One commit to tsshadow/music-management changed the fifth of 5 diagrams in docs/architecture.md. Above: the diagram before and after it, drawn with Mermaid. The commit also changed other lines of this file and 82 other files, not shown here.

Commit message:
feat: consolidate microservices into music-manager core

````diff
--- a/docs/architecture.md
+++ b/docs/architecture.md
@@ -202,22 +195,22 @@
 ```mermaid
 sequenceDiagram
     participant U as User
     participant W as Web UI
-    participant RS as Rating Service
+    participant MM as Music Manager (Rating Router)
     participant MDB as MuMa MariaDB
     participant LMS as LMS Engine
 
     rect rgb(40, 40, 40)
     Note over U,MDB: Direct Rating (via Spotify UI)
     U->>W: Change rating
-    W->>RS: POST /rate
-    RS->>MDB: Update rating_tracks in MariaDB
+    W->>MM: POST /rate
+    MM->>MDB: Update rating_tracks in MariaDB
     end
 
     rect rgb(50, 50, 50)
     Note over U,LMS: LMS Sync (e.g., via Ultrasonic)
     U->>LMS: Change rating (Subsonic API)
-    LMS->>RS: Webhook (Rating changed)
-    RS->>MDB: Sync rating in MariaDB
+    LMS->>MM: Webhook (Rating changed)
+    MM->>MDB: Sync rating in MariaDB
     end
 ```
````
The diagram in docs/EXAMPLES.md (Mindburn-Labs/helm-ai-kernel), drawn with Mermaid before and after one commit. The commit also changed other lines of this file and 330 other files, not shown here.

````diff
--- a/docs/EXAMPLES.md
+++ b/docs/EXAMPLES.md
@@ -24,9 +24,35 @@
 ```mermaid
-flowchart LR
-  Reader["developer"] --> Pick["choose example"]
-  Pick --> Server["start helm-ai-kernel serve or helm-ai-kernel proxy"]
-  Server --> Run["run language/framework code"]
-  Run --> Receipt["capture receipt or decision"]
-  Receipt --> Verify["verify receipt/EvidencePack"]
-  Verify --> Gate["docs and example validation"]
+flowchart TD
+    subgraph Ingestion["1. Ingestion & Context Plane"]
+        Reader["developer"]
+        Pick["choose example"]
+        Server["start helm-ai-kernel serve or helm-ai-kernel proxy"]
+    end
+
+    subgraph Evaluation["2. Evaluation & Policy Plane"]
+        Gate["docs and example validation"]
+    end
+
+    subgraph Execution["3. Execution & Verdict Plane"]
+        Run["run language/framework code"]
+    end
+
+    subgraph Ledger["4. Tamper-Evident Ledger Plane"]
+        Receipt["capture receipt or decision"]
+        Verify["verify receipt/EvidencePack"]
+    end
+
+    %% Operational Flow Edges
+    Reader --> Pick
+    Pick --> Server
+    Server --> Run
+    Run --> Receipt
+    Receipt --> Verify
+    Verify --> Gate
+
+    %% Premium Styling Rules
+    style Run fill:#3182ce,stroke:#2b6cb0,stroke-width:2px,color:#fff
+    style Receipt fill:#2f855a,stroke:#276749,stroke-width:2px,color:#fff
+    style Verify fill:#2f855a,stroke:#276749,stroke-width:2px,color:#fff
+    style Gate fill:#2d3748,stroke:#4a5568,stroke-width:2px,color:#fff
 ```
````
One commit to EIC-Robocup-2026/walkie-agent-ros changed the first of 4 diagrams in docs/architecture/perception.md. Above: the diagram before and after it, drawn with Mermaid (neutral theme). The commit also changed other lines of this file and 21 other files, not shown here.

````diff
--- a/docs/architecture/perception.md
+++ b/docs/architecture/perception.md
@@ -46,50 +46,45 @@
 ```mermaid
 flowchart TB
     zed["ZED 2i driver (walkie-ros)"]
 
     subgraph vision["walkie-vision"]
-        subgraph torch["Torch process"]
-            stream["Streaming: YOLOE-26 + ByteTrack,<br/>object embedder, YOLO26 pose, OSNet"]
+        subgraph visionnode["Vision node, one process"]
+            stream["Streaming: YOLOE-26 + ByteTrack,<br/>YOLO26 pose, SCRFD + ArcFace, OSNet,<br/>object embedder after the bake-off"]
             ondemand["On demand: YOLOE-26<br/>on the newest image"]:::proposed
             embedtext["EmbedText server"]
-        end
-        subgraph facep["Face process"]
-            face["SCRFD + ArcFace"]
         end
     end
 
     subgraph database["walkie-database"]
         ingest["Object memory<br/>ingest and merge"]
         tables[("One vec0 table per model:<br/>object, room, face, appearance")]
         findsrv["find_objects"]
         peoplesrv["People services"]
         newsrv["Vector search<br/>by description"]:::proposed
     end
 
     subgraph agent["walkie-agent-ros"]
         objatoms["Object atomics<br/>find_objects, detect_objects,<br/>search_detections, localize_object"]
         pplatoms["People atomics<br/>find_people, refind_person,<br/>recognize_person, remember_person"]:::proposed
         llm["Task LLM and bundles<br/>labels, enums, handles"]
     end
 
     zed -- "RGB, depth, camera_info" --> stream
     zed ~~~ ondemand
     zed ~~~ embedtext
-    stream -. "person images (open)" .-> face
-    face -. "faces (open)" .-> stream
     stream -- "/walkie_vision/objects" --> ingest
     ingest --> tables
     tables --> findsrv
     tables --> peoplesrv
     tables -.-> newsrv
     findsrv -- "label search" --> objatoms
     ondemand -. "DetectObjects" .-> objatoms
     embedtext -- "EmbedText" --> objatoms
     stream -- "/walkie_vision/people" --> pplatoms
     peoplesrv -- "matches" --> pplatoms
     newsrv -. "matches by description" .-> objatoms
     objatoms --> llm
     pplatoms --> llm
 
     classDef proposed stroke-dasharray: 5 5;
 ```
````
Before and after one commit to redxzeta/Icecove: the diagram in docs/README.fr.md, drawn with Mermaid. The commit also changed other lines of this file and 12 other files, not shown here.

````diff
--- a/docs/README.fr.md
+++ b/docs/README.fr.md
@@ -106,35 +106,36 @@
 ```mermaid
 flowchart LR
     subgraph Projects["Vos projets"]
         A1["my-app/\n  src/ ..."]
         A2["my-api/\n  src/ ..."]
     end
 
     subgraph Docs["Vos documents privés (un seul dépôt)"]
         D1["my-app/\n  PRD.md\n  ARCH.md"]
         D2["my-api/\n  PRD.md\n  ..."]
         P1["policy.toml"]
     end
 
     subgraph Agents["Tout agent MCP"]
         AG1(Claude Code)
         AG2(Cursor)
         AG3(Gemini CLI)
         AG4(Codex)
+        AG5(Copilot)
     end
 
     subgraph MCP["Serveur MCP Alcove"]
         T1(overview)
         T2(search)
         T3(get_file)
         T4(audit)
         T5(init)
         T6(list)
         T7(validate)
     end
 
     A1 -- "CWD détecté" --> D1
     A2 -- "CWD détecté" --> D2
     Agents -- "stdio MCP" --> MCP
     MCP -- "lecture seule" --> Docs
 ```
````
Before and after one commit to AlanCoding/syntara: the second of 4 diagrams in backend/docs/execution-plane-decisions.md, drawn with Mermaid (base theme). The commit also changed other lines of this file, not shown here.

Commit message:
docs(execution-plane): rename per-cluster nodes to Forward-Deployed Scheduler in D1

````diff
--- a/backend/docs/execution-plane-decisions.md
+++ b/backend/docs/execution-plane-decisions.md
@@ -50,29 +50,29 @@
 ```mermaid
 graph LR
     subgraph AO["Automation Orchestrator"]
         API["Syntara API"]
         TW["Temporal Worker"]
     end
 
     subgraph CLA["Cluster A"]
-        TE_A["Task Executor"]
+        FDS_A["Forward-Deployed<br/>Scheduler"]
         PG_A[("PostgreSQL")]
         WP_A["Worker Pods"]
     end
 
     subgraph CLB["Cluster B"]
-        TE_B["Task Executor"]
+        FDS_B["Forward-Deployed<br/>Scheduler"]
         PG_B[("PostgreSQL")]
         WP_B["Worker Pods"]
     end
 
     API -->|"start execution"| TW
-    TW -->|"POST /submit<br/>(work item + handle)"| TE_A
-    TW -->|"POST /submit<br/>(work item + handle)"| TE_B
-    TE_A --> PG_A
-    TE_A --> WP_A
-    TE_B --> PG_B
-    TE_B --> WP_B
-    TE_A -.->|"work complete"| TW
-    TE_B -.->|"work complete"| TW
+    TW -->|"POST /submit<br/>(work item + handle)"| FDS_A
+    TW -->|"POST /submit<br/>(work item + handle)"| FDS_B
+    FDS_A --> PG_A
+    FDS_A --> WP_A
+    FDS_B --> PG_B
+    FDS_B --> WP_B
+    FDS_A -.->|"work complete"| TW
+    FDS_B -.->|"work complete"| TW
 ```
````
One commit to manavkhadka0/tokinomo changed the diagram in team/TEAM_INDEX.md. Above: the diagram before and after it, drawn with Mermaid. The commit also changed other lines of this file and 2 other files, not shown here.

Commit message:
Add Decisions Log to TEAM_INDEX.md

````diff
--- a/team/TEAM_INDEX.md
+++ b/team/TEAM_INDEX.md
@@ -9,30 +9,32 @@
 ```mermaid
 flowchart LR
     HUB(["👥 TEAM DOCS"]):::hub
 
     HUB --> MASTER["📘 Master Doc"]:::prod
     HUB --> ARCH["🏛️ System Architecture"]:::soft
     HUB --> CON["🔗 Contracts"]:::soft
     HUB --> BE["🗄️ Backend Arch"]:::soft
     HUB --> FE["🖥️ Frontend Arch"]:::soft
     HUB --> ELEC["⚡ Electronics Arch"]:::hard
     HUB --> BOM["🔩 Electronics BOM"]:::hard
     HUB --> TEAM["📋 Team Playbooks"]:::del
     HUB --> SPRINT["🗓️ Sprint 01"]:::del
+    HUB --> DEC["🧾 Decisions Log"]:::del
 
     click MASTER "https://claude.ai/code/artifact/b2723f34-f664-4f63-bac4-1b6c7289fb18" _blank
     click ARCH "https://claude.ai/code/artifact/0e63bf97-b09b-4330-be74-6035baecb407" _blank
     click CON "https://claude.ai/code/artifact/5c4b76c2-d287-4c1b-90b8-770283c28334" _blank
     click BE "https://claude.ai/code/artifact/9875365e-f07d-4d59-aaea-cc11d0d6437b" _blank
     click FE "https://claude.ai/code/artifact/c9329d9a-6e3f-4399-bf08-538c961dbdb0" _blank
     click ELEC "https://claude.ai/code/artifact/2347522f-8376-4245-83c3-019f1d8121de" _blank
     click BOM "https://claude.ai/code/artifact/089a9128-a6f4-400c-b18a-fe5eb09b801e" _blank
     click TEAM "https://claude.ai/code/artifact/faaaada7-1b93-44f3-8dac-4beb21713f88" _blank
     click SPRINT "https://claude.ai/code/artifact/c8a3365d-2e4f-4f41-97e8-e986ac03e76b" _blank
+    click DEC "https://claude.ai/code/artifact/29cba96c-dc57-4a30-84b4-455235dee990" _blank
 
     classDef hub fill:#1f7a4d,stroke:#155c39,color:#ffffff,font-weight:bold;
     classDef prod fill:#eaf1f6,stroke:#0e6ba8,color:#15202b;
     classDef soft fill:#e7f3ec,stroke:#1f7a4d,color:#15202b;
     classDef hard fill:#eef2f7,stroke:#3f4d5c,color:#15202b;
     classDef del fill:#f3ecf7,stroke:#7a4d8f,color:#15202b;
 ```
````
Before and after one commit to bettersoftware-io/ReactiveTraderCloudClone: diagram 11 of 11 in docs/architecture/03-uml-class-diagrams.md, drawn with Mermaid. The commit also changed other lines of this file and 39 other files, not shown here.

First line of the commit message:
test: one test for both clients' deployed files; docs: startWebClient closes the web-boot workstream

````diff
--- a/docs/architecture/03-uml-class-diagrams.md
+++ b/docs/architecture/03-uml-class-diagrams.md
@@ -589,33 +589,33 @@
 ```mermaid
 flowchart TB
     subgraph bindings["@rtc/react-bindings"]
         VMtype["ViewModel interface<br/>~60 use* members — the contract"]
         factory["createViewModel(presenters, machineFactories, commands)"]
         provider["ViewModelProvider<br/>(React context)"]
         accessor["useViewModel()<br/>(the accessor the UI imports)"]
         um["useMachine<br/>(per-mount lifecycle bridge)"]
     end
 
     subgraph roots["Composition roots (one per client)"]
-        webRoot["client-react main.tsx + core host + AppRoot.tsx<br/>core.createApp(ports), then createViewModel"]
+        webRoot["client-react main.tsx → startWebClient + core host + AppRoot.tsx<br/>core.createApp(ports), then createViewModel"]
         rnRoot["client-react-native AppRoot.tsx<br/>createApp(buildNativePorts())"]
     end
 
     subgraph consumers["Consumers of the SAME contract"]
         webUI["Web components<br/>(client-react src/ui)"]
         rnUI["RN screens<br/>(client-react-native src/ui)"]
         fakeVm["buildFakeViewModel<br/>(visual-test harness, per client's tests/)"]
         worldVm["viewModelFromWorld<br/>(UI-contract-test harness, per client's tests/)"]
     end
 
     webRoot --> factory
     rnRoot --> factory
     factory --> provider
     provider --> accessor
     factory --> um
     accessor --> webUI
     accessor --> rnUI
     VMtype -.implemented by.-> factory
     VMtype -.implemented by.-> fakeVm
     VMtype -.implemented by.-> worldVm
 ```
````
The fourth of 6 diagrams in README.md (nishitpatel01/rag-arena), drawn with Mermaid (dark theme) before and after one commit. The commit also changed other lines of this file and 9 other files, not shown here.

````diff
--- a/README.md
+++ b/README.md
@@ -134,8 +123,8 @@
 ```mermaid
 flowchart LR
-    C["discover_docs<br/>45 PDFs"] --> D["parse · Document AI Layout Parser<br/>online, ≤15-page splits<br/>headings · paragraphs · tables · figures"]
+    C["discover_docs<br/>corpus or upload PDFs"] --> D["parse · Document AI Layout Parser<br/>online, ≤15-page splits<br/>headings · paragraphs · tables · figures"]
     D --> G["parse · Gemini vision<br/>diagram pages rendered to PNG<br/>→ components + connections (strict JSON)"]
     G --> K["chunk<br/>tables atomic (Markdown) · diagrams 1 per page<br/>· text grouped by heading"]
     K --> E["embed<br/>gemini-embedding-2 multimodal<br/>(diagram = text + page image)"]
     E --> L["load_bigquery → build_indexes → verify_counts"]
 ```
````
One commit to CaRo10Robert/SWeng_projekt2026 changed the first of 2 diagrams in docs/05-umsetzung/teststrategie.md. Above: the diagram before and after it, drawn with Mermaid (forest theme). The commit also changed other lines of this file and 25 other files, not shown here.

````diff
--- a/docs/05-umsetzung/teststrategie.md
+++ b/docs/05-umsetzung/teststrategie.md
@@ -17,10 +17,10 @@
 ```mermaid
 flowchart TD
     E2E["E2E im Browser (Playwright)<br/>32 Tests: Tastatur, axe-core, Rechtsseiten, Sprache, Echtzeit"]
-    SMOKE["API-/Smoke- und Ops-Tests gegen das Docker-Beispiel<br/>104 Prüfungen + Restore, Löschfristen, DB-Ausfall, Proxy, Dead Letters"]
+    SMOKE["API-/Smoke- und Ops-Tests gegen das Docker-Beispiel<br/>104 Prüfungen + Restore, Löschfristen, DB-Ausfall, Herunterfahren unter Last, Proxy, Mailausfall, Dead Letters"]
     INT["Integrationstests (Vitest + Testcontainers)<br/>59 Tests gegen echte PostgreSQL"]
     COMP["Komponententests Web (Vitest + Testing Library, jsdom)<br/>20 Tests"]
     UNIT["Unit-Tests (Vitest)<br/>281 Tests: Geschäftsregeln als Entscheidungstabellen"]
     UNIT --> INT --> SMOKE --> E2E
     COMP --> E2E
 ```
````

**WHAT TO PRODUCE**
What is needed is a copy of every line above in which "pplatoms" appears.

**OUTPUT FOR THIS TASK**
         pplatoms["People atomics<br/>find_people, refind_person,<br/>recognize_person, remember_person"]:::proposed
     stream -- "/walkie_vision/people" --> pplatoms
     peoplesrv -- "matches" --> pplatoms
     pplatoms --> llm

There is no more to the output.